contract for environmental

assessment, remediation


The Santa Monica City Council authorized the city manager to negotiate and execute contracts worth approximately $2.2 million to ICF Consulting for environmental assessment and remediation services.

Council members agreed Tuesday, November 9th, to enter into three contracts with the environmental consulting firm to assess and clean up city-operated fueling facilities and underground storage tanks at the City Yards, Big Blue Bus Yard and Santa Monica Municipal Airport.

“As a result of these fueling operations, spills and leaks have occurred in the past, which require assessment and cleanup,” said Craig Perkins, city Environmental and Public Works Management Department director.

“At each of these sites, remediation systems have been installed and are currently in operation,” Perkins said.

Consulting services amount to $804,516 at the City Yards, $1,273, 977 at the Big Blue Bus Yard and $157,228 at the Santa Monica Municipal Airport. The contracts also include a 15 percent contingency fee.

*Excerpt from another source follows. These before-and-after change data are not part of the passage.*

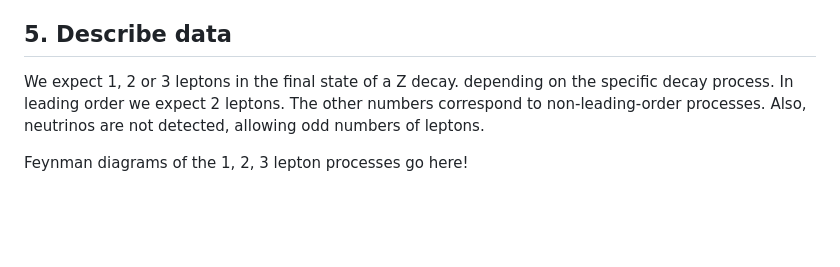
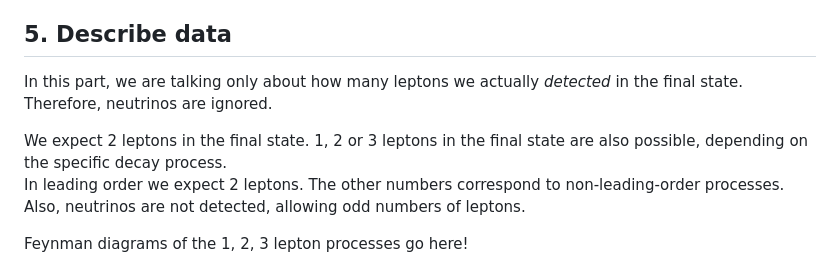
Before and after one commit to Just-Neptun/FP, a Markdown page: F92 Z-Bosons/Nachbesprechung/Part02_Basics.md, the part around the change. Drawn GitHub-style; blank space fills up the shorter version.

Commit message:
refine 5

```diff
--- a/F92 Z-Bosons/Nachbesprechung/Part02_Basics.md
+++ b/F92 Z-Bosons/Nachbesprechung/Part02_Basics.md
@@ -51,8 +51,10 @@ This is the number of counted leptons in the final state.
 
 ## 5. Describe data
 
-We expect 1, 2 or 3 leptons in the final state of a Z decay.
-depending on the specific decay process.
+In this part, we are talking only about how many leptons we actually *detected* in the final state. Therefore, neutrinos are ignored.
+
+We expect 2 leptons in the final state.
+1, 2 or 3 leptons in the final state are also possible, depending on the specific decay process. \
 In leading order we expect 2 leptons.
 The other numbers correspond to non-leading-order processes.
 Also, neutrinos are not detected, allowing odd numbers of leptons.
```
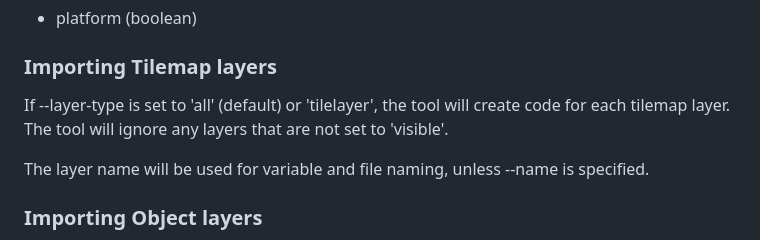
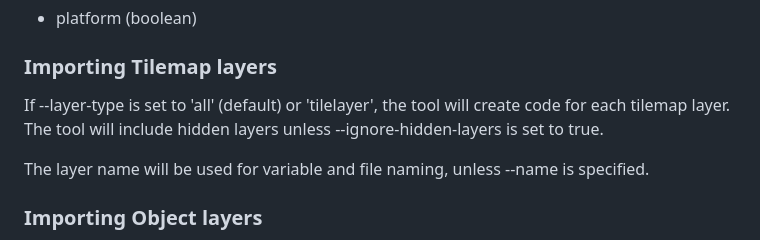
Before and after one commit to clebin/SpectrumAssetMaker, a Markdown page: README.md, the part around the change. GitHub-like rendering.

```diff
--- a/README.md
+++ b/README.md
@@ -131,7 +131,7 @@ Each tile in your tileset should have the following custom properties set:
 
 ### Importing Tilemap layers ###
 
-If --layer-type is set to 'all' (default) or 'tilelayer', the tool will create code for each tilemap layer. The tool will ignore any layers that are not set to 'visible'.
+If --layer-type is set to 'all' (default) or 'tilelayer', the tool will create code for each tilemap layer. The tool will include hidden layers unless --ignore-hidden-layers is set to true.
 
 The layer name will be used for variable and file naming, unless --name is specified.
 
```
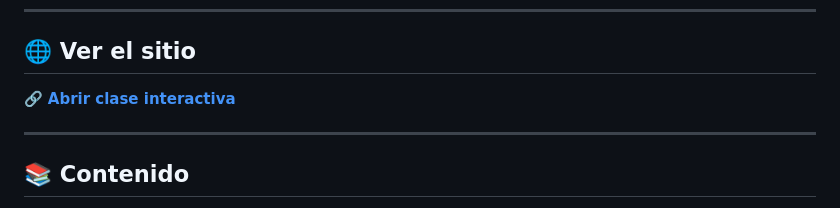
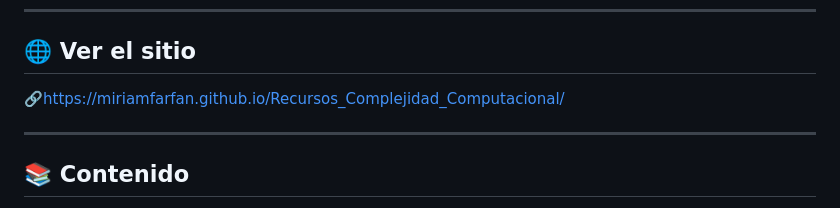
Before and after one commit to MiriamFarfan/Recursos_Complejidad_Computacional, a Markdown page: README.md, the part around one of its changes. GitHub-like rendering.

Commit message:
Fix interactive class link in README.md
Updated interactive class link in README.

```diff
--- a/README.md
+++ b/README.md
@@ -9,7 +9,7 @@
 
 ## 🌐 Ver el sitio
 
-🔗 **[Abrir clase interactiva](https://TU_USUARIO.github.io/TU_REPOSITORIO/)**
+🔗https://miriamfarfan.github.io/Recursos_Complejidad_Computacional/
 
 ---
 
```
Also changed, not shown: other parts of README.md (+1 -1 lines).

“A contingency of this amount is recommended due to the variable nature of environmental investigatory and remediation activities, whereby changes in field conditions, contaminant distribution and regulatory requirements often compel immediate response by the city,” Perkins said.

City staff proposed that the contracts be in effect for two years with a third-year option to renew.

A committee consisting of representatives from the city Environmental and Public Works Management, Big Blue Bus and Resource Management Departments has reviewed the contracts.

The Los Angeles Regional Water Quality Control Board will provide oversight of work at the three sites.


n Santa Monica City Council members agreed to award a $224,030 bid to Boerner Truck Center to furnish and deliver two diesel-powered truck tractors so that the city Solid Waste Management Division can replace old fleet vehicles and haul landfill loads.

n The city has agreed to commit $80,000 for a five-year agreement with the Los Angeles County Flood Control District to allow the city to operate and maintain 200 excluder devices that reduce urban runoff pollution.

The excluder devices are located in county catch basins within Santa Monica and prevent catch basin pollution from flowing into the Santa Monica Bay.

n City Council members also agreed to pay $66,000 for one year’s worth of computer support services for the Santa Monica Homeless Services Network.

Grant funding comes from the U.S. Department of Housing and Urban Development.

The computerized network, established by the city in 1995, links 11 homeless service agencies and helps those agencies track homeless clients and demographics.